== Segment start ==

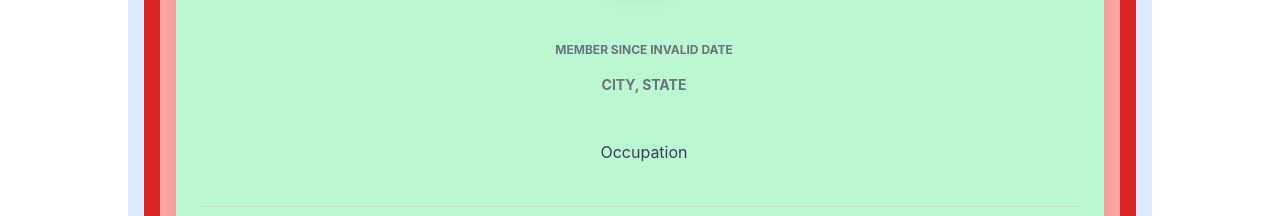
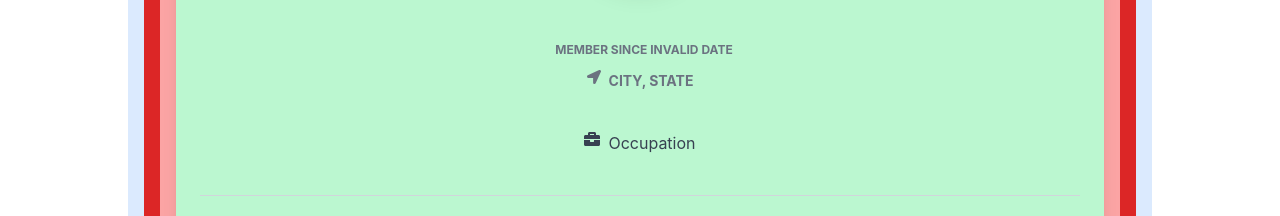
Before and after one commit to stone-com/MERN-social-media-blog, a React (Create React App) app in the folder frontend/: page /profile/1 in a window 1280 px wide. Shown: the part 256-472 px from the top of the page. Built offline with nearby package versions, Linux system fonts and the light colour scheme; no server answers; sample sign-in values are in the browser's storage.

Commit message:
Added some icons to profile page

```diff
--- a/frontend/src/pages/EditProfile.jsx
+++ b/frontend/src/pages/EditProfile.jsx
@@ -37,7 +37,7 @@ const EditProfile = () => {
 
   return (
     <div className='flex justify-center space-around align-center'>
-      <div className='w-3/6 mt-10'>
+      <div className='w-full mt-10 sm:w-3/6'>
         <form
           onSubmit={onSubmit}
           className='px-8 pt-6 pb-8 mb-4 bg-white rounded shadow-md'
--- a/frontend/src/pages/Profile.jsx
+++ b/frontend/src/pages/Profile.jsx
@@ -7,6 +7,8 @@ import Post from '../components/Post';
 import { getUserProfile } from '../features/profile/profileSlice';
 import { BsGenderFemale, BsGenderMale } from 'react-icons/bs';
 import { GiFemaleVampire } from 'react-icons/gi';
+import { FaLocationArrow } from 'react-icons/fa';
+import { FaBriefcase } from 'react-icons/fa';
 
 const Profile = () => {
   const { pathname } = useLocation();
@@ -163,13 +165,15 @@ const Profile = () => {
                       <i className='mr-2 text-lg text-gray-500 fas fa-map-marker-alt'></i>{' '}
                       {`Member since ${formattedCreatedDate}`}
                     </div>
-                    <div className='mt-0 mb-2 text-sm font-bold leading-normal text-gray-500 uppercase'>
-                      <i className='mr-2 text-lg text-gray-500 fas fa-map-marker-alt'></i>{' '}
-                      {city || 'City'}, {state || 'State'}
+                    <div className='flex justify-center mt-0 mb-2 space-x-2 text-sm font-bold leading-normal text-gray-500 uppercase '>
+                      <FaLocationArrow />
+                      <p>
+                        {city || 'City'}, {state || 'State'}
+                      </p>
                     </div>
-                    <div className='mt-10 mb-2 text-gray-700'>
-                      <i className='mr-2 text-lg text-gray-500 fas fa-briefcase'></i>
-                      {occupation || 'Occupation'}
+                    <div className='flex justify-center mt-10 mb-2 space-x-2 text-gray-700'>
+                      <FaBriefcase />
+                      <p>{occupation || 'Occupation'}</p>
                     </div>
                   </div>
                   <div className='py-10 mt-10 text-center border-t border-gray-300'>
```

== Segment end ==

DESCRIPTION OF THE TASK
Write the listing above out again exactly, dropping each image.

WRITTEN SOLUTION
Before and after one commit to stone-com/MERN-social-media-blog, a React (Create React App) app in the folder frontend/: page /profile/1 in a window 1280 px wide. Shown: the part 256-472 px from the top of the page. Built offline with nearby package versions, Linux system fonts and the light colour scheme; no server answers; sample sign-in values are in the browser's storage.

Commit message:
Added some icons to profile page

```diff
--- a/frontend/src/pages/EditProfile.jsx
+++ b/frontend/src/pages/EditProfile.jsx
@@ -37,7 +37,7 @@ const EditProfile = () => {
 
   return (
     <div className='flex justify-center space-around align-center'>
-      <div className='w-3/6 mt-10'>
+      <div className='w-full mt-10 sm:w-3/6'>
         <form
           onSubmit={onSubmit}
           className='px-8 pt-6 pb-8 mb-4 bg-white rounded shadow-md'
--- a/frontend/src/pages/Profile.jsx
+++ b/frontend/src/pages/Profile.jsx
@@ -7,6 +7,8 @@ import Post from '../components/Post';
 import { getUserProfile } from '../features/profile/profileSlice';
 import { BsGenderFemale, BsGenderMale } from 'react-icons/bs';
 import { GiFemaleVampire } from 'react-icons/gi';
+import { FaLocationArrow } from 'react-icons/fa';
+import { FaBriefcase } from 'react-icons/fa';
 
 const Profile = () => {
   const { pathname } = useLocation();
@@ -163,13 +165,15 @@ const Profile = () => {
                       <i className='mr-2 text-lg text-gray-500 fas fa-map-marker-alt'></i>{' '}
                       {`Member since ${formattedCreatedDate}`}
                     </div>
-                    <div className='mt-0 mb-2 text-sm font-bold leading-normal text-gray-500 uppercase'>
-                      <i className='mr-2 text-lg text-gray-500 fas fa-map-marker-alt'></i>{' '}
-                      {city || 'City'}, {state || 'State'}
+                    <div className='flex justify-center mt-0 mb-2 space-x-2 text-sm font-bold leading-normal text-gray-500 uppercase '>
+                      <FaLocationArrow />
+                      <p>
+                        {city || 'City'}, {state || 'State'}
+                      </p>
                     </div>
-                    <div className='mt-10 mb-2 text-gray-700'>
-                      <i className='mr-2 text-lg text-gray-500 fas fa-briefcase'></i>
-                      {occupation || 'Occupation'}
+                    <div className='flex justify-center mt-10 mb-2 space-x-2 text-gray-700'>
+                      <FaBriefcase />
+                      <p>{occupation || 'Occupation'}</p>
                     </div>
                   </div>
                   <div className='py-10 mt-10 text-center border-t border-gray-300'>
```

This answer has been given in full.